The day started at 4 am. The Alaska Air flight from Anchorage to Kotzbue left at 6 and it was the only flight of the day. Kotzebue is 30 miles north of the Arctic Circle, on the Bering Sea. It was just a way station to the National Parks. From there I chartered a flight with Golden Eagle Outfitters for a trip to Kubuk Valley and Gates of the Arctic National Parks. So while Lillian was doing the Airport shuttle and visiting the Iditarod Headquarters in Wasilla, I was going to one of the most remote places on the planet.
You couldn’t ask for a more perfect day, flight or experience. My pilot was Jason. He had been a crop duster in Idaho for seven years. He quit not because it was incredibly dangerous but rather the liability. One over spray and the lawsuits could cost millions. Anyway, Jason was born to be a pilot.
The tour was spectacular. We left Kutzbue and headed to Kubuk Valley. The terrain looked like a championship golf course. It was surprising to see the number of “first persons” villages. And, every so often there would be a small cabin. Wow, I never knew that so many people just wanted to be left alone.
Kubuk Valley National Park is located above the Arctic Circle, in the Northwestern part of Alaska. It was designated a National Park to preserve the Great Kubuk Sand Dunes and the main migration routes for caribou. No roads go to Kubuk Valley so a chartered plane is the only way to get there.
I did see a few caribou and also moose and grizzly bears. When we spotted any large animal Jason would make a hard bank and get so close we could pet them. Almost.
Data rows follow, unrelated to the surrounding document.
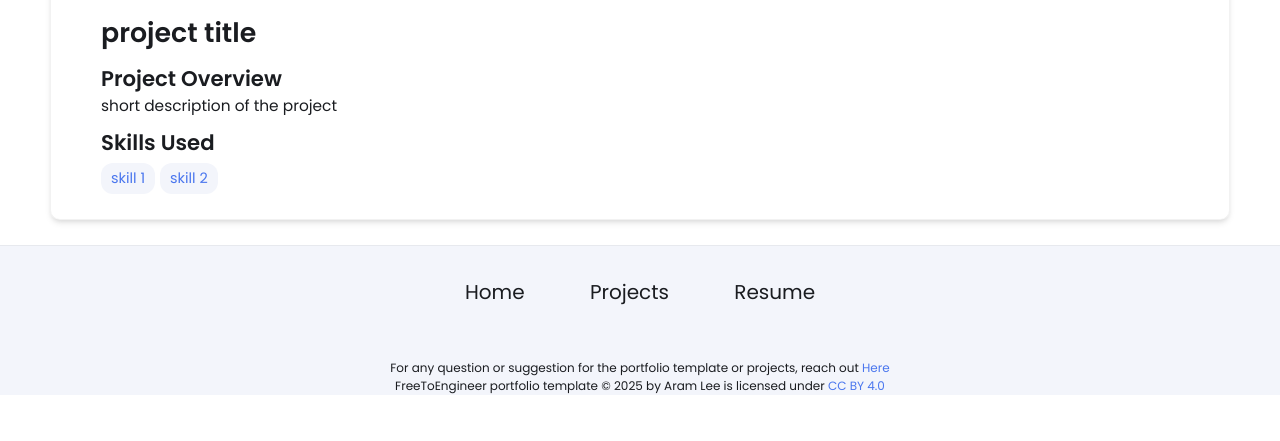
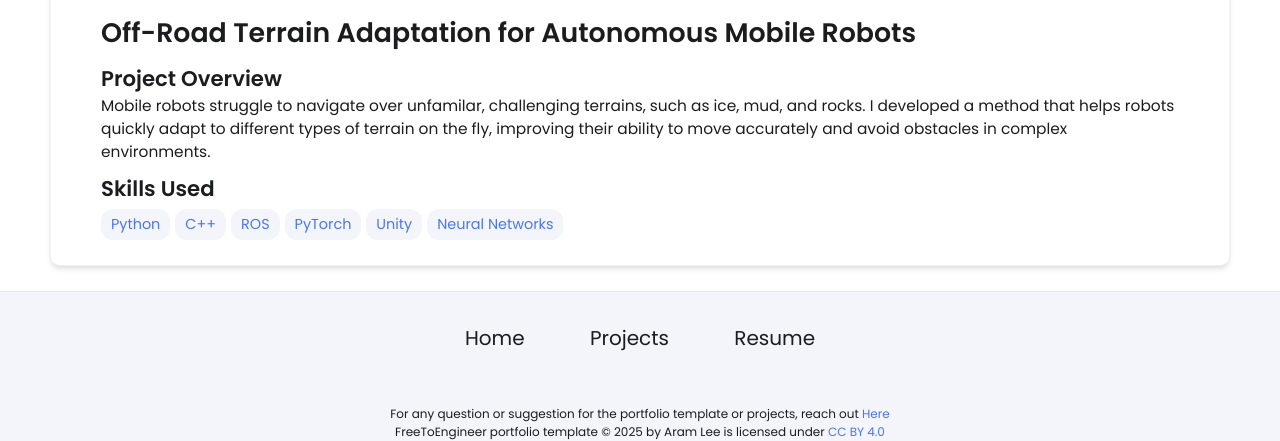
Before and after one commit to willward20/willward20.github.io, a Jekyll site: the page built from _projects/RSS-terrain-adaptation/index.md, in a window 1280 px wide, cut to the strip 494-935 px from the top of the page. Built offline with Jekyll 4.4.1, drawn with Linux system fonts in a browser that asks for light colours; before the commit the page ends 900 px from its top, so only the background shows below that.

Commit message:
Update index.md
Add project description.

```diff
--- a/_projects/RSS-terrain-adaptation/index.md
+++ b/_projects/RSS-terrain-adaptation/index.md
@@ -1,9 +1,13 @@
 ---
 layout: post
-title: project title
-description:  short description of the project
+title: Off-Road Terrain Adaptation for Autonomous Mobile Robots
+description:  Mobile robots struggle to navigate over unfamilar, challenging terrains, such as ice, mud, and rocks. I developed a method that helps robots quickly adapt to different types of terrain on the fly, improving their ability to move accurately and avoid obstacles in complex environments.
 skills:
-- skill 1
-- skill 2
-main-image: /project.webp
+- Python
+- C++
+- ROS
+- PyTorch
+- Unity
+- Neural Networks
+main-image: /robot-sim.png
 ---
```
Gates of the Arctic is the northern most Park, has no roads, and is the second largest Park in the United States. The adjoining Wilderness and the Noatak Wilderness form the largest Wilderness area in the US. This park is also completely above the Arctic Circle. It was designed a National Park to protect portions of the Brooks Mountains. The Brooks Range is considered the northern most part of the Rocky Mountains.
I actually got to land and walk around on the Kubuk sand dunes and a dry river bed in Gates. While it was in the 50s on the dunes it was in the high 30s in Gates of the Arctic. You will notice the oversized tires on the plane. These are specially made Kevlar tires costing $4000 for two. Apparently asphalt chews them up so we took off and landed on the gravel next to the runway. On purpose.
After the flight I spent the rest of the day in Kutzbue. This tribal town has three Chinese restaurants. Of course, they also serve pizza. I spent time at the Northwest Arctic Heritage Center and walked around the town. It was five hours until my flight back to Anchorage. That’s about four hours more than you need.
My only regret is that the stopover in Nome was too short. Nome was Alaska’s largest city back in the gold rush days. An interesting factoid about Nome is that they have a city ordinance that says you can only have as many bars in town as churches. Seems that the whole town was excited about the new St Francis Catholic Church being being built. Fantastic, we get another bar! If only the Rock Hall Mayor and Council could be so enlightened. On second thought, Rock Hall would need to quickly build six new churches. Lillian picked me up at 10 pm. A long but epic day.